[[ Material for this exercise, beginning ]]

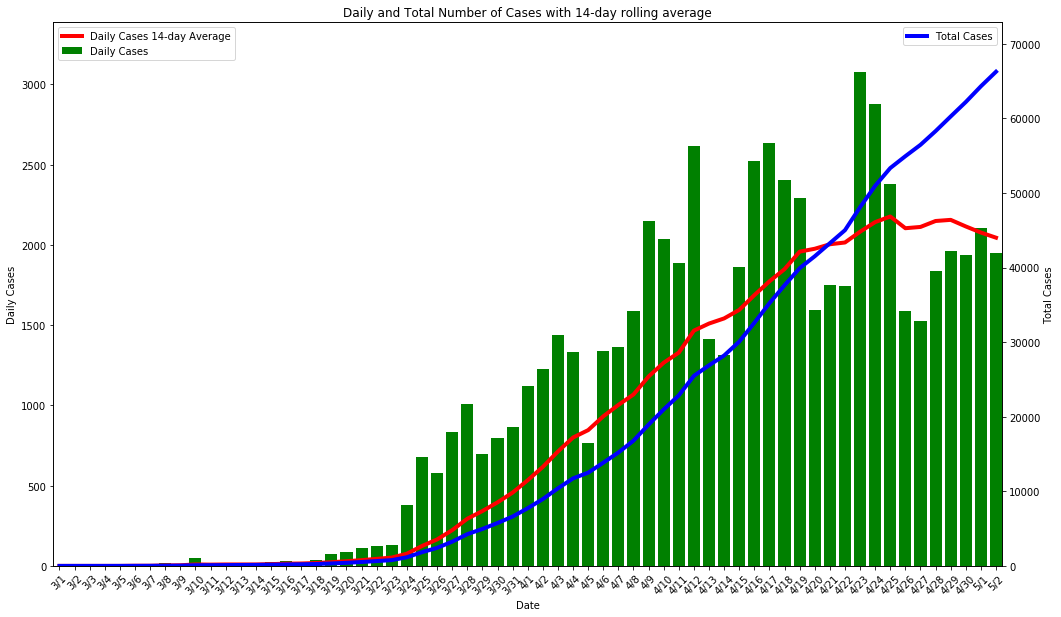
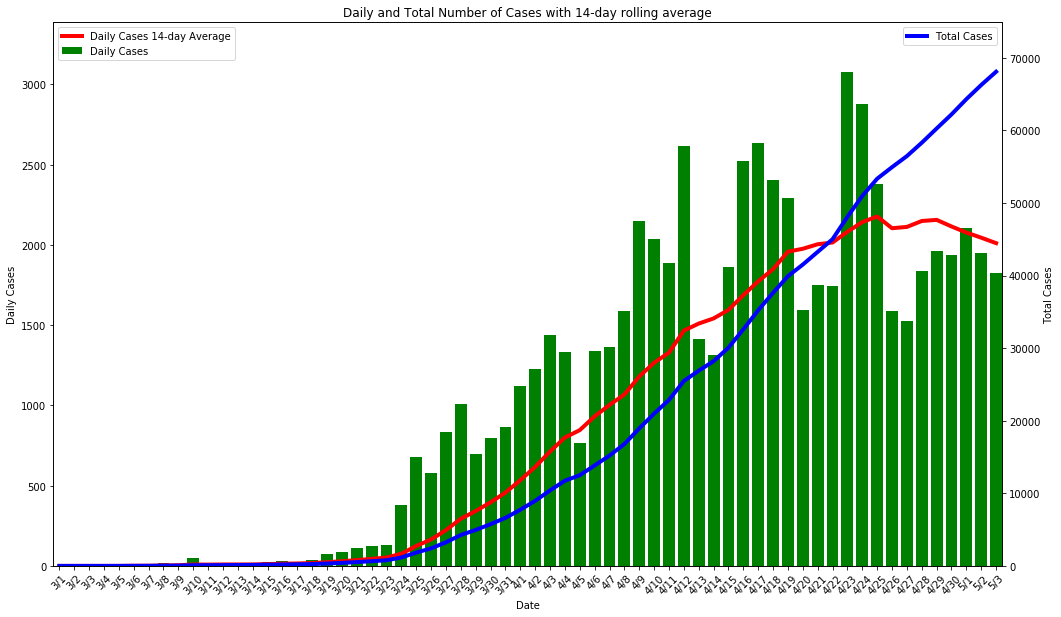
covid up

diff --git a/_posts/2020-05-03-Massachusetts COVID-19 Tracker.md b/_posts/2020-05-03-Massachusetts COVID-19 Tracker.md
@@ -1,0 +1,140 @@
+---
+layout: post
+title: "Massachusetts COVID-19 Tracker"
+img: MASS19_thumbnail.jpg
+img_thumbnail: MASS19_thumbnail_FULL.jpg
+date: 2020-05-03 12:54:00 +0300
+description: None. 
+tag: ['COVID-19', 'Coronavirus', 'Massachusetts']
+---
+
+
+
+
+
+
+
+
+
+
+
+
+
+
+
+
+
+
+
+
+
+
+
+
+
+
+<p align="center">
+    <img src="https://sdamolini.github.io/assets/img/MASS19/output_7_0.png" style="max-width:840px;">
+</p>
+
+
+
+
+
+
+
+
+
+
+
+
+
+
+
+<p align="center">
+    <img src="https://sdamolini.github.io/assets/img/MASS19/output_9_0.png" style="max-width:840px;">
+</p>
+
+
+
+
+
+
+
+
+
+
+
+
+
+
+
+
+
+<p align="center">
+    <img src="https://sdamolini.github.io/assets/img/MASS19/output_12_0.png" style="max-width:840px;">
+</p>
+
+
+
+
+
+
+
+
+
+
+
+
+
+
+
+<p align="center">
+    <img src="https://sdamolini.github.io/assets/img/MASS19/output_14_0.png" style="max-width:840px;">
+</p>
+
+
+
+
+
+
+
+
+
+
+
+
+
+
+
+
+
+
+
+
+
+
+
+<p align="center">
+    <img src="https://sdamolini.github.io/assets/img/MASS19/output_17_0.png" style="max-width:840px;">
+</p>
+
+
+
+
+
+<p align="center">
+    <img src="https://sdamolini.github.io/assets/img/MASS19/output_18_0.png" style="max-width:840px;">
+</p>
+
+
+Source of data: <a href="https://www.mass.gov/info-details/covid-19-cases-quarantine-and-monitoring" target="_blank">www.mass.gov</a>.  
+This is a work in progress with daily updates. If you have feedback, please send it to <a href="mailto:feedback@damolini.com">feedback@mass19.com</a>.
+
+
+
+
+
+
+
+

[[ Material for this exercise, end ]]

**About this exercise:** Leaving the pictures aside, output each entry above exactly as written.

**Exercise solution:**
covid up

diff --git a/_posts/2020-05-03-Massachusetts COVID-19 Tracker.md b/_posts/2020-05-03-Massachusetts COVID-19 Tracker.md
@@ -1,0 +1,140 @@
+---
+layout: post
+title: "Massachusetts COVID-19 Tracker"
+img: MASS19_thumbnail.jpg
+img_thumbnail: MASS19_thumbnail_FULL.jpg
+date: 2020-05-03 12:54:00 +0300
+description: None. 
+tag: ['COVID-19', 'Coronavirus', 'Massachusetts']
+---
+
+
+
+
+
+
+
+
+
+
+
+
+
+
+
+
+
+
+
+
+
+
+
+
+
+
+<p align="center">
+    <img src="https://sdamolini.github.io/assets/img/MASS19/output_7_0.png" style="max-width:840px;">
+</p>
+
+
+
+
+
+
+
+
+
+
+
+
+
+
+
+<p align="center">
+    <img src="https://sdamolini.github.io/assets/img/MASS19/output_9_0.png" style="max-width:840px;">
+</p>
+
+
+
+
+
+
+
+
+
+
+
+
+
+
+
+
+
+<p align="center">
+    <img src="https://sdamolini.github.io/assets/img/MASS19/output_12_0.png" style="max-width:840px;">
+</p>
+
+
+
+
+
+
+
+
+
+
+
+
+
+
+
+<p align="center">
+    <img src="https://sdamolini.github.io/assets/img/MASS19/output_14_0.png" style="max-width:840px;">
+</p>
+
+
+
+
+
+
+
+
+
+
+
+
+
+
+
+
+
+
+
+
+
+
+
+<p align="center">
+    <img src="https://sdamolini.github.io/assets/img/MASS19/output_17_0.png" style="max-width:840px;">
+</p>
+
+
+
+
+
+<p align="center">
+    <img src="https://sdamolini.github.io/assets/img/MASS19/output_18_0.png" style="max-width:840px;">
+</p>
+
+
+Source of data: <a href="https://www.mass.gov/info-details/covid-19-cases-quarantine-and-monitoring" target="_blank">www.mass.gov</a>.  
+This is a work in progress with daily updates. If you have feedback, please send it to <a href="mailto:feedback@damolini.com">feedback@mass19.com</a>.
+
+
+
+
+
+
+
+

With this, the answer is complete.